    5. F.J. Cabanes, S.D.A. Coutinho, L. Puig, M.R. Bragulat, G. Castella, New lipid-dependent Malassezia species from parrots, Rev. Iberoam. Micol., 33 (2016) 92-99.

    6. P. Honnavar, G.S. Prasad, A. Ghosh, S. Dogra, S. Handa, S.M. Rudramurthy, Malassezia arunalokei sp nov, a novel yeast species isolated from seborrhoeic dermatitis patients and healthy individuals from India, J. Clin. Microbiol., 54 (2016) 1826-1834.

    7. F.J. Cabañes, F.J. Cabanes, F.J. Cabañes, Malassezia yeasts: How many species infect humans and animals?, PLoS Pathog., 10 (2014) 1-4.

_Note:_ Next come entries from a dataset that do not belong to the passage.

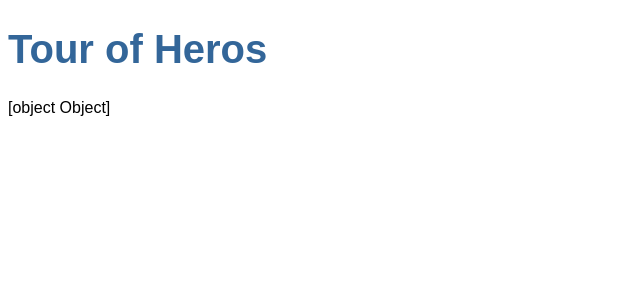
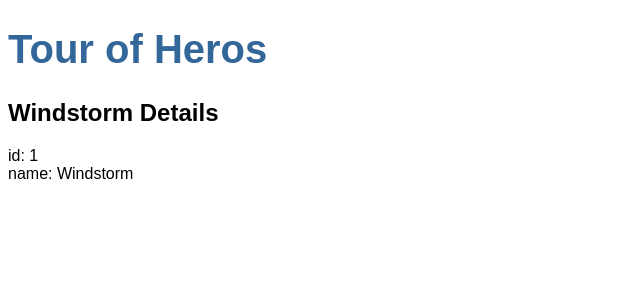
Before and after one commit to jondonadio/tour-of-heroes-tutorial, an Angular app: page / in a window 1280 px wide. Shown: the top 300 px of the page, without its empty margins (0-640 px from the left). Built offline with nearby package versions, Linux system fonts and the light colour scheme.

Commit message:
Update heroes.component.html template to display Hero property correctly

```diff
--- a/src/app/heroes/heroes.component.html
+++ b/src/app/heroes/heroes.component.html
@@ -1 +1,3 @@
-<p>{{hero}}</p>
+<h2>{{hero.name}} Details</h2>
+<div><span>id: </span>{{hero.id}}</div>
+<div><span>name: </span>{{hero.name}}</div>
```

    8. G.R. Barber, A.E. Brown, T.E. Kiehn, F.F. Edwards, D. Armstrong, Catheter-related Malassezia furfur fungemia in immunocompromised patients, Am. J. Med., 95 (1993) 365-370.

    9. E. Guého-Kellermann, T. Boekhout, D. Begerow, Biodiversity, phylogeny and ultrastructure, in: T. Boekhout, P. Mayser, E. Guého-Kellermann, A. Velegraki (Eds.), Malassezia Ski. Sci. Clin. Pract., Springer Berlin Heidelberg, Berlin, Heidelberg, 2010: pp. 17-63.

    10. J. Xu, C.W. Saunders, P. Hu, R.A. Grant, T. Boekhout, E.E. Kuramae, J.W. Kronstad, Y.M. DeAngelis, N.L. Reeder, K.R. Johnstone, M. Leland, A.M. Fieno, W.M. Begley, Y. Sun, M.P. Lacey, T. Chaudhary, T. Keough, L. Chu, R. Sears, B.B. Yuan, et al., Dandruff-associated Malassezia genomes reveal convergent and divergent virulence traits shared with plant and human fungal pathogens, Proc. Natl. Acad. Sci. U. S. A., 104 (2007) 18730-18735.

  • Similar Research Results (1)
  • Metrics
    No metrics available
Share - Bookmark